Blue crabs are captured in various DEC field surveys are tagged with a yellow wire carapace tag which has a specific number attributed to each crab. This tag is attached externally to the crabs' two lateral spines.

Help DEC by Reporting Blue Crabs

If you happen to capture a tagged crab, you can contribute information to the tagging program by answering a few quick questions about your catch. Visit the Blue Crab Report a Tag Form to report a tag.

Tagging Program Procedures

Tag Information to Report

The most important information to collect when you capture a tagged crab includes; the 5-digit tag number found on the left side of the tag, the specific location of where you captured the tagged crab, and the date of when you captured the tagged crab.

If you have an internet connected smart phone or tablet you can easily report a tag at your location by visiting the Blue Crab Report a Tag Form webpage. Alternatively, you can call (631) 444-0429 and leave a message detailing the above information.

Release or Harvest Your Crab

After you have reported the above information to the "Report a Tag" form or have called the phone number on the tag, you can either:

  • release the crab with the tag still attached at the same location where it was captured, or;
  • remove the tag and harvest the crab as you usually would.
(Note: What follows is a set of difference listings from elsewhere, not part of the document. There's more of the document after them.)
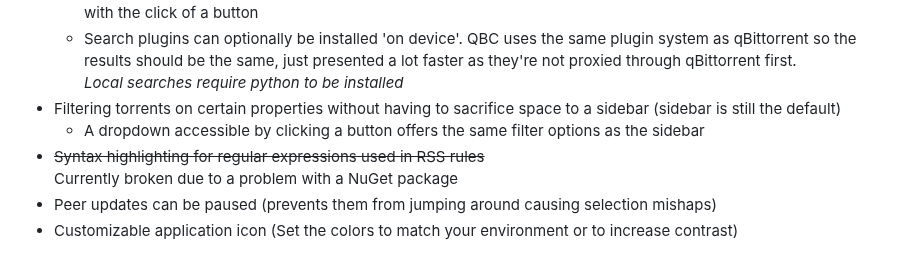
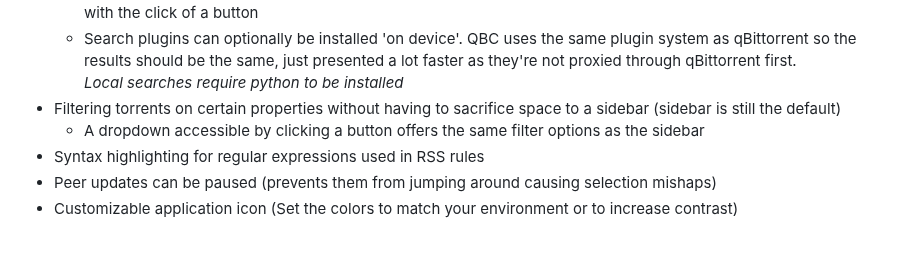
Before and after one commit to Axeia/qBittorrentCompanion, a Markdown page: README.MD, the part around the change. Drawn GitHub-style.

Commit message:
Clarified that Syntax Highlighting now works again

```diff
--- a/README.MD
+++ b/README.MD
@@ -29,7 +29,7 @@ QBC should do everything you are able to do in the WebUI. QBC however tries to f
   <br/>*Local searches require python to be installed*
 * Filtering torrents on certain properties without having to sacrifice space to a sidebar (sidebar is still the default)
   * A dropdown accessible by clicking a button offers the same filter options as the sidebar
-* ~~Syntax highlighting for regular expressions used in RSS rules~~<br/>Currently broken due to a problem with a NuGet package
+* Syntax highlighting for regular expressions used in RSS rules
 * Peer updates can be paused (prevents them from jumping around causing selection mishaps)
 * Customizable application icon (Set the colors to match your environment or to increase contrast)
 
```
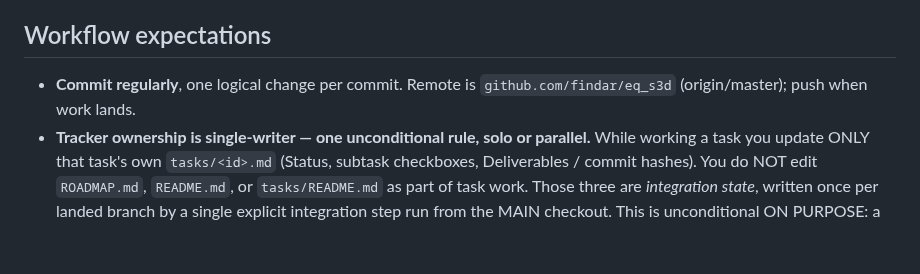
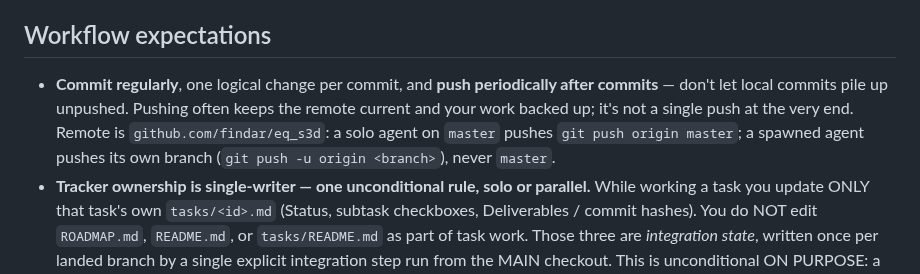
Before and after one commit to findar/eq_s3d, a Markdown page: .kiro/steering/project.md, the part around the change. GitHub-like rendering; blank space fills up the shorter version.

Commit message:
Steering: push periodically after commits
Make the commit bullet say to push regularly after commits (not only at
the end), and keep it branch-aware: solo agent pushes origin master, a
spawned agent pushes its own branch and never master.

```diff
--- a/.kiro/steering/project.md
+++ b/.kiro/steering/project.md
@@ -55,8 +55,12 @@ output is a starting point for a human authoring pass, not a finished zone.
 
 ## Workflow expectations
 
-- **Commit regularly**, one logical change per commit. Remote is
-  `github.com/findar/eq_s3d` (origin/master); push when work lands.
+- **Commit regularly**, one logical change per commit, and **push periodically
+  after commits** — don't let local commits pile up unpushed. Pushing often keeps
+  the remote current and your work backed up; it's not a single push at the very
+  end. Remote is `github.com/findar/eq_s3d`: a solo agent on `master` pushes
+  `git push origin master`; a spawned agent pushes its own branch
+  (`git push -u origin <branch>`), never `master`.
 - **Tracker ownership is single-writer — one unconditional rule, solo or
   parallel.** While working a task you update ONLY that task's own
   `tasks/<id>.md` (Status, subtask checkboxes, Deliverables / commit hashes).
```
Remember, possession of female crabs with eggs is prohibited.

Collect and Report Crab Location Data

Once you have reported all the necessary information, we will email you a map showing the location where your crab was initially tagged and released, all recapture locations, as well as the time at liberty between release and recapture.

Mature female blue crab
Mature female blue crabs are identified by their
dome shaped apron and red tipped claws.

Molting Crabs

Crabs have an exoskeleton and in order for them to grow, they must molt (shed) their hard shells throughout their lifecycle!

  • Immature female blue crabs molt frequently throughout their life, but once they reach maturity they stop molting. DEC specifically tags individuals which are older and less likely to molt.
  • Males will molt throughout their life, but evidence from the tagging program suggests that those males ≥ 5" do so less frequently and therefore are more likely to retain the tag.

We only tag mature female blue crabs and male blue crabs ≥ 5".

For more information and questions about the Blue Crab Tagging Program

Questions about the Blue Crab Tagging Program can be directed to the Marine Invertebrates Unit at (631) 444-0429 or